**Work to complete:**
Where the data below shows a picture, leave that picture out and copy the rest exactly.

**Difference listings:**

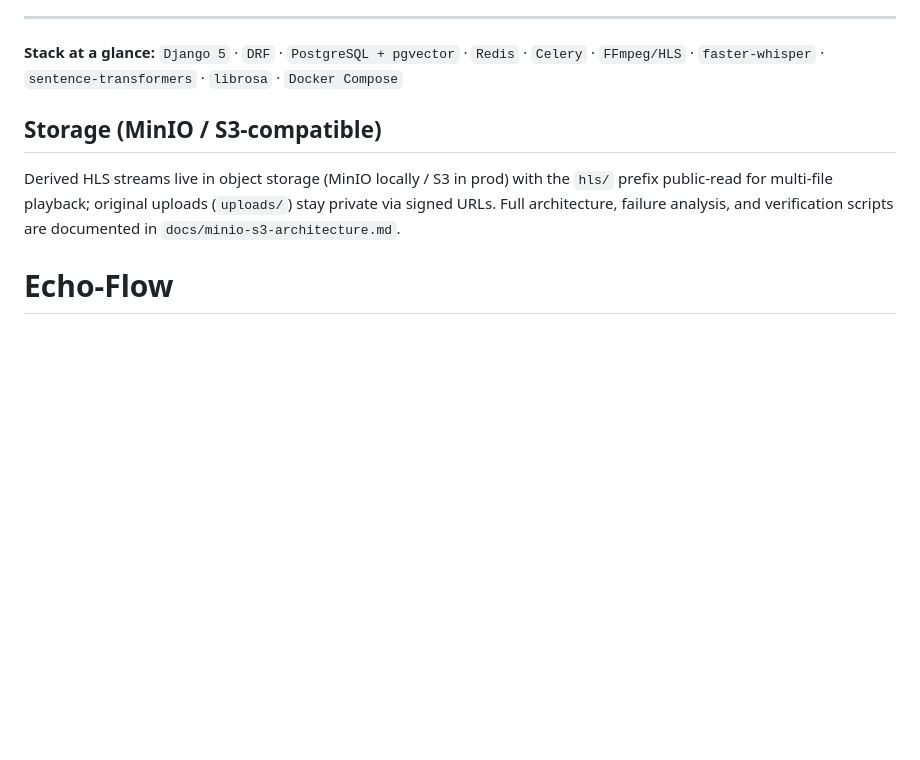
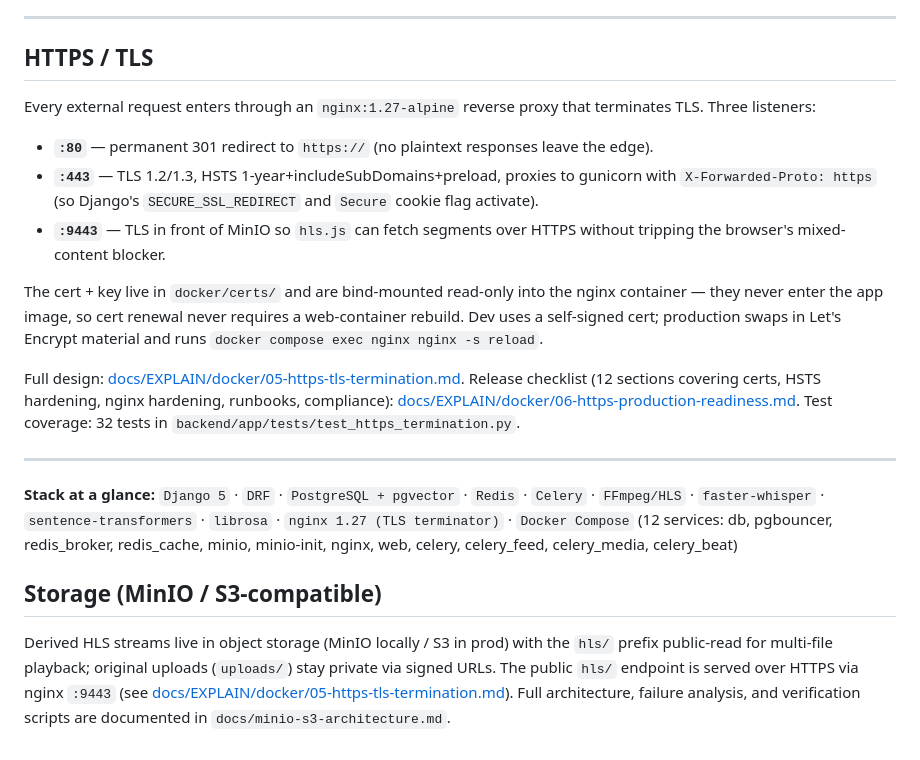
Before and after one commit to devansh1012007/EchoFlow, a Markdown page: README.md, the part around one of its changes. Drawn GitHub-style; blank space fills up the shorter version.

```diff
--- a/README.md
+++ b/README.md
@@ -202,8 +212,19 @@ Natural next steps that follow directly from the existing architecture:
 
 ---
 
-**Stack at a glance:** `Django 5` · `DRF` · `PostgreSQL + pgvector` · `Redis` · `Celery` · `FFmpeg/HLS` · `faster-whisper` · `sentence-transformers` · `librosa` · `Docker Compose`
+## HTTPS / TLS
+Every external request enters through an `nginx:1.27-alpine` reverse proxy that terminates TLS. Three listeners:
+- **`:80`** — permanent 301 redirect to `https://` (no plaintext responses leave the edge).
+- **`:443`** — TLS 1.2/1.3, HSTS 1-year+includeSubDomains+preload, proxies to gunicorn with `X-Forwarded-Proto: https` (so Django's `SECURE_SSL_REDIRECT` and `Secure` cookie flag activate).
+- **`:9443`** — TLS in front of MinIO so `hls.js` can fetch segments over HTTPS without tripping the browser's mixed-content blocker.
+
+The cert + key live in `docker/certs/` and are bind-mounted read-only into the nginx container — they never enter the app image, so cert renewal never requires a web-container rebuild. Dev uses a self-signed cert; production swaps in Let's Encrypt material and runs `docker compose exec nginx nginx -s reload`.
+
+Full design: [docs/EXPLAIN/docker/05-https-tls-termination.md](docs/EXPLAIN/docker/05-https-tls-termination.md). Release checklist (12 sections covering certs, HSTS hardening, nginx hardening, runbooks, compliance): [docs/EXPLAIN/docker/06-https-production-readiness.md](docs/EXPLAIN/docker/06-https-production-readiness.md). Test coverage: 32 tests in `backend/app/tests/test_https_termination.py`.
+
+---
+
+**Stack at a glance:** `Django 5` · `DRF` · `PostgreSQL + pgvector` · `Redis` · `Celery` · `FFmpeg/HLS` · `faster-whisper` · `sentence-transformers` · `librosa` · `nginx 1.27 (TLS terminator)` · `Docker Compose` (12 services: db, pgbouncer, redis_broker, redis_cache, minio, minio-init, nginx, web, celery, celery_feed, celery_media, celery_beat)
 
 ## Storage (MinIO / S3-compatible)
-Derived HLS streams live in object storage (MinIO locally / S3 in prod) with the `hls/` prefix public-read for multi-file playback; original uploads (`uploads/`) stay private via signed URLs. Full architecture, failure analysis, and verification scripts are documented in `docs/minio-s3-architecture.md`.
-# Echo-Flow
+Derived HLS streams live in object storage (MinIO locally / S3 in prod) with the `hls/` prefix public-read for multi-file playback; original uploads (`uploads/`) stay private via signed URLs. The public `hls/` endpoint is served over HTTPS via nginx `:9443` (see [docs/EXPLAIN/docker/05-https-tls-termination.md](docs/EXPLAIN/docker/05-https-tls-termination.md)). Full architecture, failure analysis, and verification scripts are documented in `docs/minio-s3-architecture.md`.
```
Also changed, not shown: other parts of README.md (+37 -27 lines), docs/EXPLAIN/README.md (+3 -1 lines), 1 other file.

**Task solution:**
Before and after one commit to devansh1012007/EchoFlow, a Markdown page: README.md, the part around one of its changes. Drawn GitHub-style; blank space fills up the shorter version.

```diff
--- a/README.md
+++ b/README.md
@@ -202,8 +212,19 @@ Natural next steps that follow directly from the existing architecture:
 
 ---
 
-**Stack at a glance:** `Django 5` · `DRF` · `PostgreSQL + pgvector` · `Redis` · `Celery` · `FFmpeg/HLS` · `faster-whisper` · `sentence-transformers` · `librosa` · `Docker Compose`
+## HTTPS / TLS
+Every external request enters through an `nginx:1.27-alpine` reverse proxy that terminates TLS. Three listeners:
+- **`:80`** — permanent 301 redirect to `https://` (no plaintext responses leave the edge).
+- **`:443`** — TLS 1.2/1.3, HSTS 1-year+includeSubDomains+preload, proxies to gunicorn with `X-Forwarded-Proto: https` (so Django's `SECURE_SSL_REDIRECT` and `Secure` cookie flag activate).
+- **`:9443`** — TLS in front of MinIO so `hls.js` can fetch segments over HTTPS without tripping the browser's mixed-content blocker.
+
+The cert + key live in `docker/certs/` and are bind-mounted read-only into the nginx container — they never enter the app image, so cert renewal never requires a web-container rebuild. Dev uses a self-signed cert; production swaps in Let's Encrypt material and runs `docker compose exec nginx nginx -s reload`.
+
+Full design: [docs/EXPLAIN/docker/05-https-tls-termination.md](docs/EXPLAIN/docker/05-https-tls-termination.md). Release checklist (12 sections covering certs, HSTS hardening, nginx hardening, runbooks, compliance): [docs/EXPLAIN/docker/06-https-production-readiness.md](docs/EXPLAIN/docker/06-https-production-readiness.md). Test coverage: 32 tests in `backend/app/tests/test_https_termination.py`.
+
+---
+
+**Stack at a glance:** `Django 5` · `DRF` · `PostgreSQL + pgvector` · `Redis` · `Celery` · `FFmpeg/HLS` · `faster-whisper` · `sentence-transformers` · `librosa` · `nginx 1.27 (TLS terminator)` · `Docker Compose` (12 services: db, pgbouncer, redis_broker, redis_cache, minio, minio-init, nginx, web, celery, celery_feed, celery_media, celery_beat)
 
 ## Storage (MinIO / S3-compatible)
-Derived HLS streams live in object storage (MinIO locally / S3 in prod) with the `hls/` prefix public-read for multi-file playback; original uploads (`uploads/`) stay private via signed URLs. Full architecture, failure analysis, and verification scripts are documented in `docs/minio-s3-architecture.md`.
-# Echo-Flow
+Derived HLS streams live in object storage (MinIO locally / S3 in prod) with the `hls/` prefix public-read for multi-file playback; original uploads (`uploads/`) stay private via signed URLs. The public `hls/` endpoint is served over HTTPS via nginx `:9443` (see [docs/EXPLAIN/docker/05-https-tls-termination.md](docs/EXPLAIN/docker/05-https-tls-termination.md)). Full architecture, failure analysis, and verification scripts are documented in `docs/minio-s3-architecture.md`.
```
Also changed, not shown: other parts of README.md (+37 -27 lines), docs/EXPLAIN/README.md (+3 -1 lines), 1 other file.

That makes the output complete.